To do: Copy nothing but the text: repeat each entry exactly and drop the images.

Items from a data source:
________________________

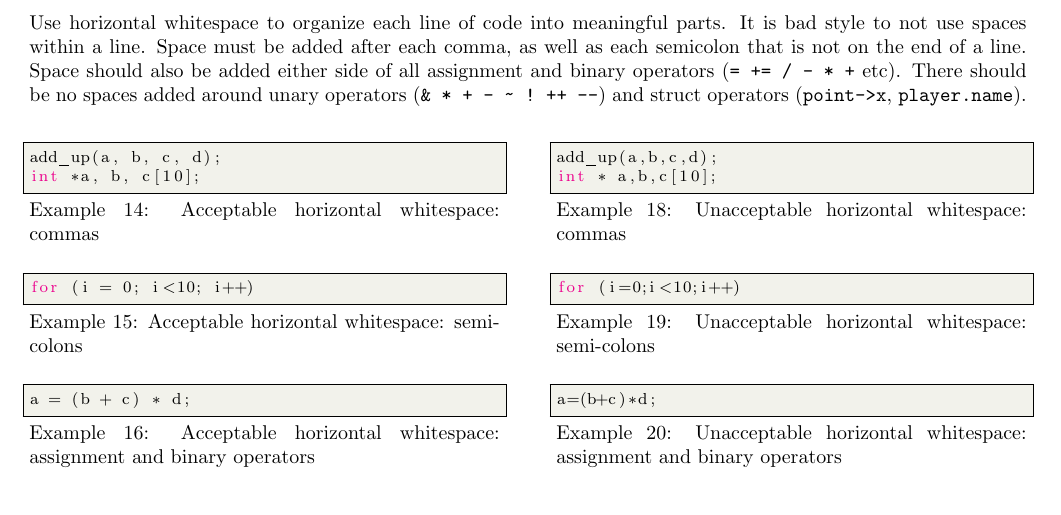
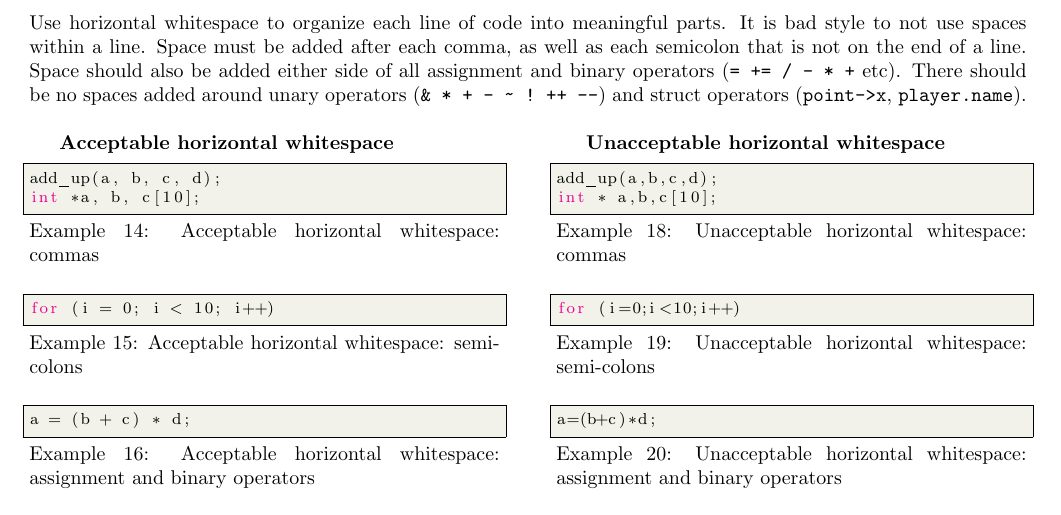
Before and after one commit to joeladdison/csse2310-style-guide, a LaTeX document (style_guide.tex): part of page 4 of 7, cut so that both start at the same text. Compiled offline with pdfLaTeX.

Commit message:
Style Guide 2.0.2
Add headings to Horizontal Whitespace examples. Adjust some examples
to ensure they are consistant with the text.

```diff
--- a/style_guide.tex
+++ b/style_guide.tex
@@ -39,7 +39,7 @@
 \lstset{style=mystyle}
 \renewcommand{\lstlistingname}{Example} % Listing -> Example
 
-\title{CSSE2310/CSSE7231\\C Programming Style Guide\\Version 2.0.1}
+\title{CSSE2310/CSSE7231\\C Programming Style Guide\\Version 2.0.2}
 \author{The University of Queensland\\School of Information Technology and Electrical Engineering}
 \date{September 2014}
 
@@ -276,6 +276,7 @@ Space should also be added either side of all assignment and binary operators (\
 There should be no spaces added around unary operators (\texttt{\&~*~+~-~\propertilde~!~++~--}) and struct operators (\texttt{point->x}, \texttt{player.name}).
 
 \begin{multicols}{2}
+\textbf{Acceptable horizontal whitespace}
 \lstset{caption={Acceptable horizontal whitespace: commas}, label={lst:horiz-good-comma}}
 \begin{lstlisting}
 add_up(a, b, c, d);
@@ -301,6 +302,7 @@ width = point->y;
 \vfill
 \columnbreak
 
+\textbf{Unacceptable horizontal whitespace}
 \lstset{caption={Unacceptable horizontal whitespace: commas}, label={lst:horiz-bad-comma}}
 \begin{lstlisting}
 add_up(a,b,c,d);
```
Also changed, not shown: style_guide.tex (6 more changed lines).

________________________

Result:
Before and after one commit to joeladdison/csse2310-style-guide, a LaTeX document (style_guide.tex): part of page 4 of 7, cut so that both start at the same text. Compiled offline with pdfLaTeX.

Commit message:
Style Guide 2.0.2
Add headings to Horizontal Whitespace examples. Adjust some examples
to ensure they are consistant with the text.

```diff
--- a/style_guide.tex
+++ b/style_guide.tex
@@ -39,7 +39,7 @@
 \lstset{style=mystyle}
 \renewcommand{\lstlistingname}{Example} % Listing -> Example
 
-\title{CSSE2310/CSSE7231\\C Programming Style Guide\\Version 2.0.1}
+\title{CSSE2310/CSSE7231\\C Programming Style Guide\\Version 2.0.2}
 \author{The University of Queensland\\School of Information Technology and Electrical Engineering}
 \date{September 2014}
 
@@ -276,6 +276,7 @@ Space should also be added either side of all assignment and binary operators (\
 There should be no spaces added around unary operators (\texttt{\&~*~+~-~\propertilde~!~++~--}) and struct operators (\texttt{point->x}, \texttt{player.name}).
 
 \begin{multicols}{2}
+\textbf{Acceptable horizontal whitespace}
 \lstset{caption={Acceptable horizontal whitespace: commas}, label={lst:horiz-good-comma}}
 \begin{lstlisting}
 add_up(a, b, c, d);
@@ -301,6 +302,7 @@ width = point->y;
 \vfill
 \columnbreak
 
+\textbf{Unacceptable horizontal whitespace}
 \lstset{caption={Unacceptable horizontal whitespace: commas}, label={lst:horiz-bad-comma}}
 \begin{lstlisting}
 add_up(a,b,c,d);
```
Also changed, not shown: style_guide.tex (6 more changed lines).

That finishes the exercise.